GOAL OF THE EXERCISE: Exactly how many lines in this listing contain "router"? Only the number is needed.

BEGIN

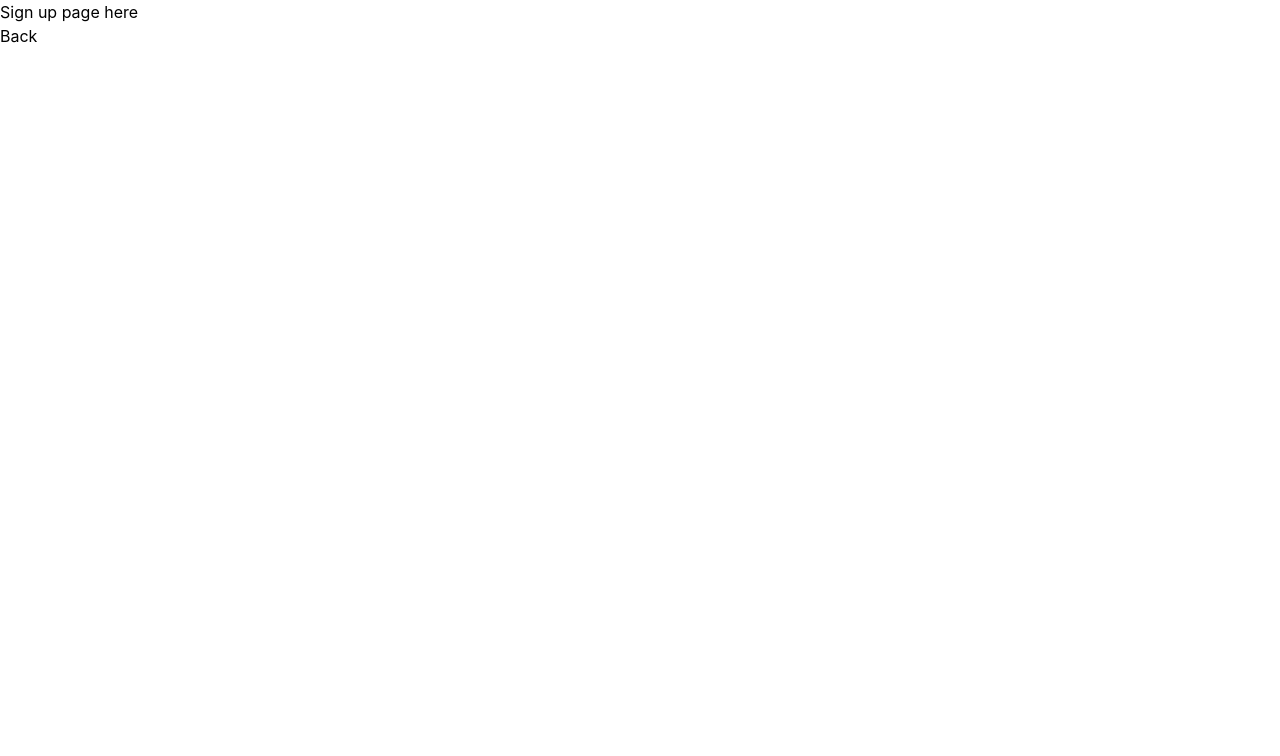
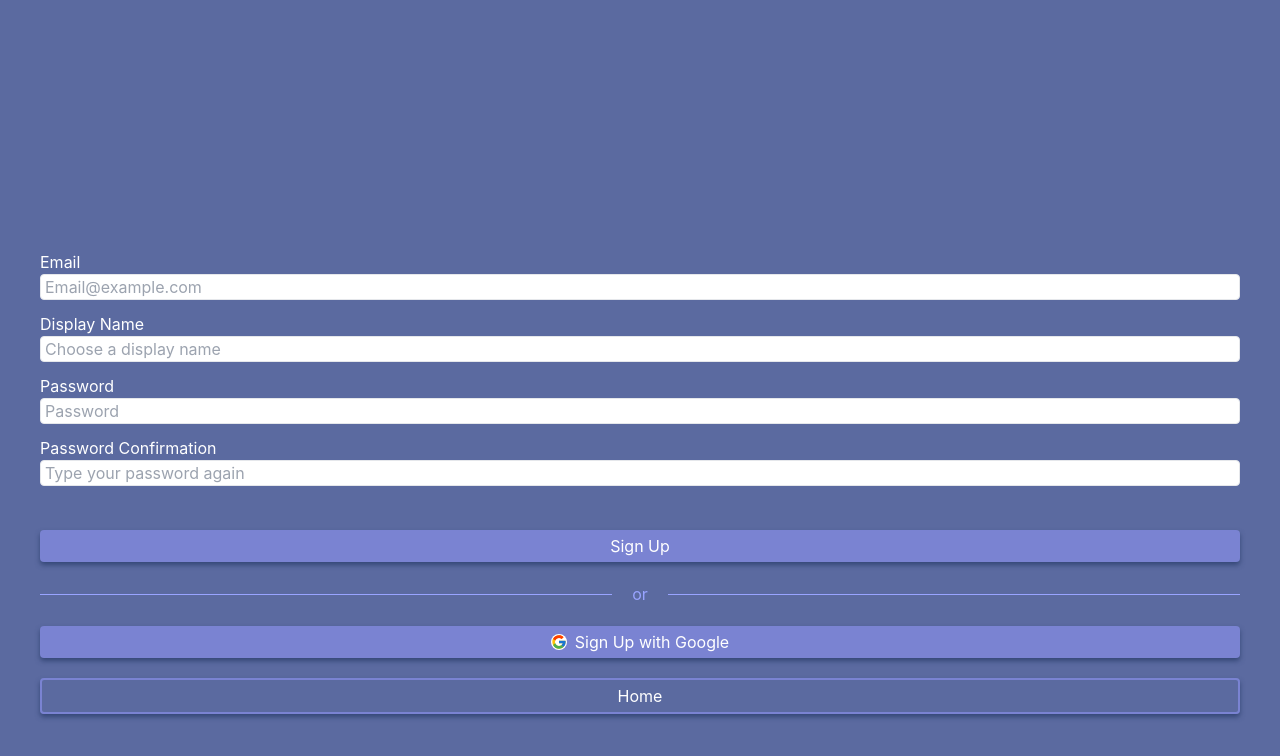
Before and after one commit to ahmadzaki2975/Money-Manager, a Next.js app: page /signup in a window 1280 px wide. Shown: the top 756 px of the page. Built offline with nearby package versions, Linux system fonts and the light colour scheme.

Commit message:
feat: add sign up and login

```diff
--- a/firebase/firebase.js
+++ b/firebase/firebase.js
@@ -39,3 +39,42 @@ export const googleSignIn = () => {
 export const logout = () => {
   localStorage.clear();
 }
+
+// check if email is already used
+export const checkEmail = async (email) => {
+  const querySnapshot = await getDocs(collection(db, "users"));
+  const users = querySnapshot.docs.map(doc => doc.data());
+  const user = users.find(user => user.email === email);
+  if (user) {
+    return true;
+  } else {
+    return false;
+  }
+}
+
+// register user to database return true if success
+export const registerUser = async (email, password, displayName) => {
+  const user = {
+    email : email,
+    password : password,
+    displayName : displayName
+  }
+  const docRef = await setDoc(doc(db, "users", email), user);
+}
+
+// login
+export const login = async (email, password) => {
+  const querySnapshot = await getDocs(collection(db, "users"));
+  const users = querySnapshot.docs.map(doc => doc.data());
+  const user = users.find(user => user.email === email && user.password === password);
+  if (!user) {
+    throw new Error("Email or password is incorrect");
+  } else {
+    localStorage.setItem("user", JSON.stringify(
+      {
+        email: user.email,
+        displayName: user.displayName
+      }
+      ));
+  }
+}
--- a/pages/dashboard/index.jsx
+++ b/pages/dashboard/index.jsx
@@ -7,6 +7,15 @@ export default function Dashboard() {
   // const user = JSON.parse(localStorage.getItem("user"));
   const [user, setUser] = useState({})
   const router = useRouter();
+
+  useEffect(() => {
+    if (localStorage.getItem("user")) {
+      setUser(JSON.parse(localStorage.getItem("user")));
+    } else {
+      alert("You need to be logged in to view this page");
+      router.replace("/login");
+    }
+  },[]);
 
   return (
     <div className="flex flex-col">
--- a/pages/login.jsx
+++ b/pages/login.jsx
@@ -1,11 +1,28 @@
 import Link from "next/link";
-import { FcGoogle } from "react-icons/fc"
+import { FcGoogle } from "react-icons/fc";
 import { googleSignIn } from "../firebase/firebase";
 import { useRouter } from "next/router";
 import { useEffect, useState } from "react";
+import { login } from "../firebase/firebase";
 
 export default function Login() {
   const router = useRouter();
+
+  const [email, setEmail] = useState("");
+  const [password, setPassword] = useState("");
+  const [user, setUser] = useState({});
+
+  useEffect(() => {
+    window.addEventListener("storage", () => {
+      if (localStorage.getItem("user")) {
+        setUser((localStorage.getItem("user")));
+        router.replace("/dashboard");
+      }
+      return () => {
+        window.removeEventListener('storage', checkUserData)
+      }
+    });
+  },[]);
 
   return (
     <div className="h-screen bg-blue-main text-white px-10">
@@ -15,35 +32,63 @@ export default function Login() {
           <label htmlFor="email" className="text-white">
             Email
           </label>
-          <input type="email" name="email" className="border rounded px-1" placeholder="email@example.com"/>
+          <input
+            type="email"
+            name="email"
+            className="border rounded px-1"
+            placeholder="Email@example.com"
+            value={email}
+            onChange={(e) => setEmail(e.target.value)}
+          />
         </div>
-        {/* <label htmlFor="phone-number" className="text-white">Phone Number</label>
-        <input type="number" name="phone-number" className="border rounded"/> */}
         <div className="flex flex-col">
           <label htmlFor="password" className="text-white">
             Password
           </label>
-          <input type="password" name="password" className="border rounded px-1" placeholder="password" />
+          <input
+            type="password"
+            name="password"
+            className="border rounded px-1"
+            placeholder="Password"
+            value={password}
+            onChange={(e) => setPassword(e.target.value)}
+          />
         </div>
       </form>
 
       <div className="btn-cont mt-12 text-center flex flex-col gap-5">
-        <div className="w-100 bg-blue-button rounded py-1 shadow-button">Login</div>
+        <div
+          className="w-100 bg-blue-button rounded py-1 shadow-button"
+          onClick={() => {
+            login(email, password)
+            .then((response) => {
+              alert("Login success");
+              router.push("/dashboard");
+            })
+            .catch((error) => {
+              alert(error.message);
+            });
+          }}
+        >
+          Login
+        </div>
         <div className="flex items-center gap-5 filter brightness-125">
           <div className="h-[1px] bg-blue-button w-full"></div>
           <span className="text-blue-button">or</span>
           <div className="h-[1px] bg-blue-button w-full"></div>
         </div>
         <div
-        onClick={
-          () => {
+          onClick={() => {
             alert("Google Sign In is not yet implemented");
             // googleSignIn();
-          }
-        }
-        className="w-100 cursor-pointer bg-blue-button rounded py-1 shadow-button flex justify-center items-center gap-2">
-          <div className="aspect-square bg-white rounded-full"><FcGoogle/></div>
-          Login with Google</div>
+          }}
+          className="w-100 cursor-pointer bg-blue-button rounded py-1 shadow-button flex justify-center items-center gap-2"
+        >
+          <div className="aspect-square bg-white rounded-full">
+            <FcGoogle />
+          </div>
+          Login with Google
+        </div>
         <Link href="/">
           <div className="w-100 border-blue-button border-2 rounded py-1 shadow-button cursor-pointer">
             Home
--- a/pages/signup.jsx
+++ b/pages/signup.jsx
@@ -1,10 +1,143 @@
 import Link from "next/link";
+import { FcGoogle } from "react-icons/fc";
+import { useState } from "react";
+import { checkEmail } from "../firebase/firebase";
+import { useRouter } from "next/router";
+import { registerUser, login } from "../firebase/firebase";
 
-export default function Signup () {
-  return(
-    <div>
-      <h1>Sign up page here</h1>
-    <Link href="/">Back</Link>
+export default function Signup() {
+  const [email, setEmail] = useState("");
+  const [displayName, setDisplayName] = useState("");
+  const [password, setPassword] = useState("");
+  const [confirmPassword, setConfirmPassword] = useState("");
+
+  const router = useRouter();
+
+  return (
+    <div className="min-h-screen bg-blue-main text-white px-10 pb-10">
+      <div className="h-[250px]"></div>
+      <form className="flex flex-col  text-black gap-3">
+        <div className="flex flex-col">
+          <label htmlFor="email" className="text-white">
+            Email
+          </label>
+          <input
+            type="email"
+            name="email"
+            className="border rounded px-1"
+            placeholder="Email@example.com"
+            value={email}
+            onChange={(e) => setEmail(e.target.value)}
+          />
+        </div>
+        <div className="flex flex-col">
+          <label htmlFor="displayName" className="text-white">
+            Display Name
+          </label>
+          <input
+            type="text"
+            name="displayName"
+            className="border rounded px-1"
+            placeholder="Choose a display name"
+            value={displayName}
+            onChange={(e) => setDisplayName(e.target.value)}
+          />
+        </div>
+        <div className="flex flex-col">
+          <label htmlFor="password" className="text-white">
+            Password
+          </label>
+          <input
+            type="password"
+            name="password"
+            className="border rounded px-1"
+            placeholder="Password"
+            value={password}
+            onChange={(e) => setPassword(e.target.value)}
+          />
+        </div>
+        <div className="flex flex-col">
+          <label htmlFor="password-confirm" className="text-white">
+            Password Confirmation
+          </label>
+          <input
+            type="password"
+            name="password-confirm"
+            className="border rounded px-1"
+            placeholder="Type your password again"
+            value={confirmPassword}
+            onChange={(e) => setConfirmPassword(e.target.value)}
+          />
+        </div>
+        <div>
+          {password !== confirmPassword &&
+          password.length > 0 &&
+          confirmPassword.length > 0 ? (
+            <p className="text-red-500">Passwords do not match</p>
+          ) : (
+            ""
+          )}
+        </div>
+      </form>
+
+      <div className="btn-cont mt-8 text-center flex flex-col gap-5">
+        <div
+          className="w-100 bg-blue-button rounded py-1 shadow-button"
+          onClick={() => {
+            if (email.length < 1) {
+              alert("Please enter an email");
+            } else if (displayName.length < 1) {
+              alert("Please enter a display name");
+            } else if (password.length < 1) {
+              alert("Please enter a password");
+            } else if (password !== confirmPassword) {
+              alert("Your passwords don't match!");
+            } else {
+              checkEmail(email).then((res) => {
+                if (res) {
+                  alert("This email is already in use!");
+                } else {
+                  registerUser(email, password, displayName)
+                    .then((response) => {
+                      alert("Account created successfully!");
+                      login(email, password)
+                      .then(response => {
+                        router.replace("/dashboard");
+                      })
+                    })
+                    .catch((error) => {
+                      alert(error.message);
+                    });
+                }
+              });
+            }
+          }}
+        >
+          Sign Up
+        </div>
+        <div className="flex items-center gap-5 filter brightness-125">
+          <div className="h-[1px] bg-blue-button w-full"></div>
+          <span className="text-blue-button">or</span>
+          <div className="h-[1px] bg-blue-button w-full"></div>
+        </div>
+        <div
+          onClick={() => {
+            alert("Google Sign In is not yet implemented");
+            // googleSignIn();
+          }}
+          className="w-100 cursor-pointer bg-blue-button rounded py-1 shadow-button flex justify-center items-center gap-2"
+        >
+          <div className="aspect-square bg-white rounded-full">
+            <FcGoogle />
+          </div>
+          Sign Up with Google
+        </div>
+        <Link href="/">
+          <div className="w-100 border-blue-button border-2 rounded py-1 shadow-button cursor-pointer">
+            Home
+          </div>
+        </Link>
+      </div>
     </div>
-  )
+  );
 }
```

END

ANSWER SECTION: 9